There are some giant RSL towers downstairs in my house. I think they used to be my grandpa's. Don't really know anything about them though.
I noticed something interesting about my 5:1 system yesterday. When I am playing straight stereo and the sound is coming from in front of me, it sounds much better if I cup my hands behind my ears. It fills in the sound that is blank behind me. My walls are panelled with knotty pine that is almost as soft as balsa wood. There's very little reflection off the walls, so with no sound behind me, it's empty. Cupping my hands fills in.
When I turn on the 7:1 Stereo DSP setting on my Yamaha amp, it sounds *exactly* like cupping my hands with stereo. The DSP isn't rechanneling the sound at all. It's just filling it in behind the way a room really should.

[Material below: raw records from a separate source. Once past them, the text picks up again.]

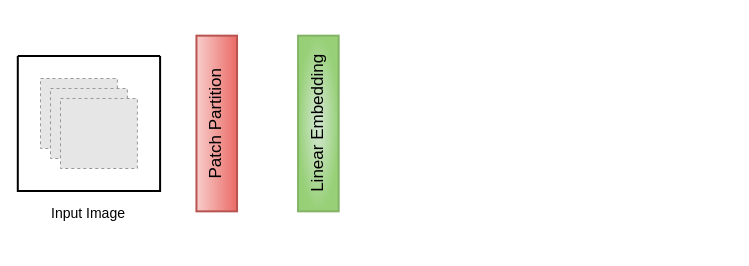
Above: Rosacea.drawio in a3X3k/-Random- (draw.io), before the change. Source tidied: cells renumbered, new cells numbered last; positions are measured from the earlier drawing's top-left corner, leaving out a move shared by most shapes. Both pictures are drawn from the tidied source at 100%, with x=0, y=0 at pixel (17, 56). Pictures stored in the file or linked from it are replaced by grey dashed boxes.
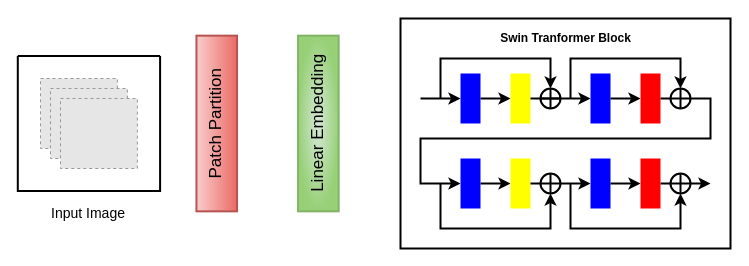
Above is the later version.

Change to the diagram source:
```diff
@@
+    <mxCell id="9" style="rounded=0;whiteSpace=wrap;html=1;strokeWidth=2;" parent="1" vertex="1">
+      <mxGeometry x="383" y="-38" width="330" height="230" as="geometry" />
+    </mxCell>
@@
+    <mxCell id="10" style="edgeStyle=orthogonalEdgeStyle;rounded=0;jettySize=auto;html=1;exitX=0.5;exitY=0;exitDx=0;exitDy=0;entryX=0.5;entryY=1;entryDx=0;entryDy=0;strokeWidth=2;" parent="1" edge="1" source="11" target="12">
+      <mxGeometry relative="1" as="geometry" />
+    </mxCell>
+    <mxCell id="11" style="rounded=0;whiteSpace=wrap;html=1;direction=south;strokeWidth=2;fillColor=#0000FF;strokeColor=none;" parent="1" vertex="1">
+      <mxGeometry x="443" y="17" width="20" height="50" as="geometry" />
+    </mxCell>
+    <mxCell id="12" style="rounded=0;whiteSpace=wrap;html=1;direction=south;strokeWidth=2;strokeColor=none;fillColor=#FFFF00;" parent="1" vertex="1">
+      <mxGeometry x="493" y="17" width="20" height="50" as="geometry" />
+    </mxCell>
+    <mxCell id="13" style="endArrow=classic;html=1;rounded=0;entryX=0.5;entryY=1;entryDx=0;entryDy=0;strokeWidth=2;" parent="1" edge="1" target="11">
+      <mxGeometry relative="1" as="geometry">
+        <mxPoint x="403" y="42" as="sourcePoint" />
+      </mxGeometry>
+    </mxCell>
+    <mxCell id="14" style="edgeStyle=orthogonalEdgeStyle;rounded=0;jettySize=auto;html=1;exitX=0.5;exitY=0;exitDx=0;exitDy=0;entryX=0.5;entryY=1;entryDx=0;entryDy=0;strokeWidth=2;" parent="1" edge="1" source="15" target="17">
+      <mxGeometry relative="1" as="geometry" />
+    </mxCell>
+    <mxCell id="15" style="rounded=0;whiteSpace=wrap;html=1;direction=south;strokeWidth=2;fillColor=#0000FF;strokeColor=none;" parent="1" vertex="1">
+      <mxGeometry x="573" y="17" width="20" height="50" as="geometry" />
+    </mxCell>
+    <mxCell id="16" style="edgeStyle=orthogonalEdgeStyle;rounded=0;jettySize=auto;html=1;exitX=0.5;exitY=0;exitDx=0;exitDy=0;strokeWidth=2;entryX=0.5;entryY=1;entryDx=0;entryDy=0;" parent="1" edge="1" source="17" target="28">
+      <mxGeometry relative="1" as="geometry">
+        <Array as="points">
+          <mxPoint x="693" y="42" />
+          <mxPoint x="693" y="82" />
+          <mxPoint x="403" y="82" />
+          <mxPoint x="403" y="127" />
+        </Array>
+      </mxGeometry>
+    </mxCell>
+    <mxCell id="17" style="rounded=0;whiteSpace=wrap;html=1;direction=south;strokeWidth=2;fillColor=#FF0000;strokeColor=none;" parent="1" vertex="1">
+      <mxGeometry x="623" y="17" width="20" height="50" as="geometry" />
+    </mxCell>
+    <mxCell id="18" style="endArrow=classic;html=1;rounded=0;entryX=0.5;entryY=1;entryDx=0;entryDy=0;strokeWidth=2;" parent="1" edge="1" target="15">
+      <mxGeometry relative="1" as="geometry">
+        <mxPoint x="543" y="42" as="sourcePoint" />
+      </mxGeometry>
+    </mxCell>
+    <mxCell id="19" style="ellipse;whiteSpace=wrap;html=1;strokeWidth=2;" parent="1" vertex="1">
+      <mxGeometry x="523" y="32" width="20" height="20" as="geometry" />
+    </mxCell>
+    <mxCell id="20" style="endArrow=none;html=1;rounded=0;entryX=1;entryY=0.5;entryDx=0;entryDy=0;exitX=0;exitY=0.5;exitDx=0;exitDy=0;strokeWidth=2;" parent="1" edge="1" source="19" target="19">
+      <mxGeometry relative="1" as="geometry" />
+    </mxCell>
+    <mxCell id="21" style="endArrow=none;html=1;rounded=0;entryX=0.5;entryY=0;entryDx=0;entryDy=0;exitX=0.5;exitY=1;exitDx=0;exitDy=0;strokeWidth=2;" parent="1" edge="1" source="19" target="19">
+      <mxGeometry relative="1" as="geometry" />
+    </mxCell>
+    <mxCell id="22" style="endArrow=classic;html=1;rounded=0;entryX=0.5;entryY=0;entryDx=0;entryDy=0;strokeWidth=2;" parent="1" edge="1" target="19">
+      <mxGeometry relative="1" as="geometry">
+        <mxPoint x="423" y="42" as="sourcePoint" />
+        <Array as="points">
+          <mxPoint x="423" y="2" />
+          <mxPoint x="483" y="2" />
+          <mxPoint x="533" y="2" />
+        </Array>
+      </mxGeometry>
+    </mxCell>
+    <mxCell id="23" style="ellipse;whiteSpace=wrap;html=1;strokeWidth=2;" parent="1" vertex="1">
+      <mxGeometry x="653" y="32" width="20" height="20" as="geometry" />
+    </mxCell>
+    <mxCell id="24" style="endArrow=none;html=1;rounded=0;entryX=1;entryY=0.5;entryDx=0;entryDy=0;exitX=0;exitY=0.5;exitDx=0;exitDy=0;strokeWidth=2;" parent="1" edge="1" source="23" target="23">
+      <mxGeometry relative="1" as="geometry" />
+    </mxCell>
+    <mxCell id="25" style="endArrow=none;html=1;rounded=0;entryX=0.5;entryY=0;entryDx=0;entryDy=0;exitX=0.5;exitY=1;exitDx=0;exitDy=0;strokeWidth=2;" parent="1" edge="1" source="23" target="23">
+      <mxGeometry relative="1" as="geometry" />
+    </mxCell>
+    <mxCell id="26" style="endArrow=classic;html=1;rounded=0;strokeWidth=2;" parent="1" edge="1">
+      <mxGeometry relative="1" as="geometry">
+        <mxPoint x="553" y="42" as="sourcePoint" />
+        <mxPoint x="663" y="32" as="targetPoint" />
+        <Array as="points">
+          <mxPoint x="553" y="2" />
+          <mxPoint x="613" y="2" />
+          <mxPoint x="663" y="2" />
+        </Array>
+      </mxGeometry>
+    </mxCell>
+    <mxCell id="27" style="edgeStyle=orthogonalEdgeStyle;rounded=0;jettySize=auto;html=1;exitX=0.5;exitY=0;exitDx=0;exitDy=0;entryX=0.5;entryY=1;entryDx=0;entryDy=0;strokeWidth=2;" parent="1" edge="1" source="28" target="29">
+      <mxGeometry relative="1" as="geometry" />
+    </mxCell>
+    <mxCell id="28" style="rounded=0;whiteSpace=wrap;html=1;direction=south;strokeWidth=2;strokeColor=none;fillColor=#0000FF;" parent="1" vertex="1">
+      <mxGeometry x="443" y="102" width="20" height="50" as="geometry" />
+    </mxCell>
+    <mxCell id="29" style="rounded=0;whiteSpace=wrap;html=1;direction=south;strokeWidth=2;strokeColor=none;fillColor=#FFFF00;" parent="1" vertex="1">
+      <mxGeometry x="493" y="102" width="20" height="50" as="geometry" />
+    </mxCell>
+    <mxCell id="30" style="edgeStyle=orthogonalEdgeStyle;rounded=0;jettySize=auto;html=1;exitX=0.5;exitY=0;exitDx=0;exitDy=0;entryX=0.5;entryY=1;entryDx=0;entryDy=0;strokeWidth=2;" parent="1" edge="1" source="31" target="33">
+      <mxGeometry relative="1" as="geometry" />
+    </mxCell>
+    <mxCell id="31" style="rounded=0;whiteSpace=wrap;html=1;direction=south;strokeWidth=2;strokeColor=none;fillColor=#0000FF;" parent="1" vertex="1">
+      <mxGeometry x="573" y="102" width="20" height="50" as="geometry" />
+    </mxCell>
+    <mxCell id="32" style="edgeStyle=orthogonalEdgeStyle;rounded=0;jettySize=auto;html=1;exitX=0.5;exitY=0;exitDx=0;exitDy=0;strokeWidth=2;" parent="1" edge="1" source="33">
+      <mxGeometry relative="1" as="geometry">
+        <mxPoint x="693" y="127" as="targetPoint" />
+      </mxGeometry>
+    </mxCell>
+    <mxCell id="33" style="rounded=0;whiteSpace=wrap;html=1;direction=south;strokeWidth=2;strokeColor=none;fillColor=#FF0000;" parent="1" vertex="1">
+      <mxGeometry x="623" y="102" width="20" height="50" as="geometry" />
+    </mxCell>
+    <mxCell id="34" style="endArrow=classic;html=1;rounded=0;entryX=0.5;entryY=1;entryDx=0;entryDy=0;strokeWidth=2;exitX=1;exitY=0.5;exitDx=0;exitDy=0;" parent="1" edge="1" source="35" target="31">
+      <mxGeometry relative="1" as="geometry" />
+    </mxCell>
+    <mxCell id="35" style="ellipse;whiteSpace=wrap;html=1;strokeWidth=2;" parent="1" vertex="1">
+      <mxGeometry x="523" y="117" width="20" height="20" as="geometry" />
+    </mxCell>
+    <mxCell id="36" style="endArrow=none;html=1;rounded=0;entryX=1;entryY=0.5;entryDx=0;entryDy=0;exitX=0;exitY=0.5;exitDx=0;exitDy=0;strokeWidth=2;" parent="1" edge="1" source="35" target="35">
+      <mxGeometry relative="1" as="geometry" />
+    </mxCell>
+    <mxCell id="37" style="endArrow=none;html=1;rounded=0;entryX=0.5;entryY=0;entryDx=0;entryDy=0;exitX=0.5;exitY=1;exitDx=0;exitDy=0;strokeWidth=2;" parent="1" edge="1" source="35" target="35">
+      <mxGeometry relative="1" as="geometry" />
+    </mxCell>
+    <mxCell id="38" style="ellipse;whiteSpace=wrap;html=1;strokeWidth=2;" parent="1" vertex="1">
+      <mxGeometry x="653" y="117" width="20" height="20" as="geometry" />
+    </mxCell>
+    <mxCell id="39" style="endArrow=none;html=1;rounded=0;entryX=1;entryY=0.5;entryDx=0;entryDy=0;exitX=0;exitY=0.5;exitDx=0;exitDy=0;strokeWidth=2;" parent="1" edge="1" source="38" target="38">
+      <mxGeometry relative="1" as="geometry" />
+    </mxCell>
+    <mxCell id="40" style="endArrow=none;html=1;rounded=0;entryX=0.5;entryY=0;entryDx=0;entryDy=0;exitX=0.5;exitY=1;exitDx=0;exitDy=0;strokeWidth=2;" parent="1" edge="1" source="38" target="38">
+      <mxGeometry relative="1" as="geometry" />
+    </mxCell>
+    <mxCell id="41" style="endArrow=none;html=1;rounded=0;exitX=0.5;exitY=0;exitDx=0;exitDy=0;strokeWidth=2;" parent="1" edge="1" source="12">
+      <mxGeometry relative="1" as="geometry">
+        <mxPoint x="543" y="42" as="targetPoint" />
+      </mxGeometry>
+    </mxCell>
+    <mxCell id="42" style="endArrow=none;html=1;rounded=0;entryX=0;entryY=0.5;entryDx=0;entryDy=0;exitX=0.5;exitY=0;exitDx=0;exitDy=0;strokeWidth=2;" parent="1" edge="1" source="29" target="35">
+      <mxGeometry relative="1" as="geometry" />
+    </mxCell>
+    <mxCell id="43" style="endArrow=classic;html=1;rounded=0;entryX=0.5;entryY=1;entryDx=0;entryDy=0;strokeWidth=2;" parent="1" edge="1" target="35">
+      <mxGeometry relative="1" as="geometry">
+        <mxPoint x="423" y="127" as="sourcePoint" />
+        <Array as="points">
+          <mxPoint x="423" y="152" />
+          <mxPoint x="423" y="172" />
+          <mxPoint x="473" y="172" />
+          <mxPoint x="533" y="172" />
+        </Array>
+      </mxGeometry>
+    </mxCell>
+    <mxCell id="44" style="endArrow=classic;html=1;rounded=0;strokeWidth=2;entryX=0.5;entryY=1;entryDx=0;entryDy=0;" parent="1" edge="1" target="38">
+      <mxGeometry relative="1" as="geometry">
+        <mxPoint x="553" y="127" as="sourcePoint" />
+        <Array as="points">
+          <mxPoint x="553" y="152" />
+          <mxPoint x="553" y="172" />
+          <mxPoint x="623" y="172" />
+          <mxPoint x="663" y="172" />
+        </Array>
+      </mxGeometry>
+    </mxCell>
+    <mxCell id="45" value="Swin Tranformer Block" style="text;html=1;align=center;verticalAlign=middle;whiteSpace=wrap;rounded=0;fontStyle=1;" parent="1" vertex="1">
+      <mxGeometry x="480.5" y="-28" width="135" height="20" as="geometry" />
+    </mxCell>
```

No wonder I liked that 7:1 DSP. I didn't expect to like any of the synthetic ambiences, but that one works perfectly.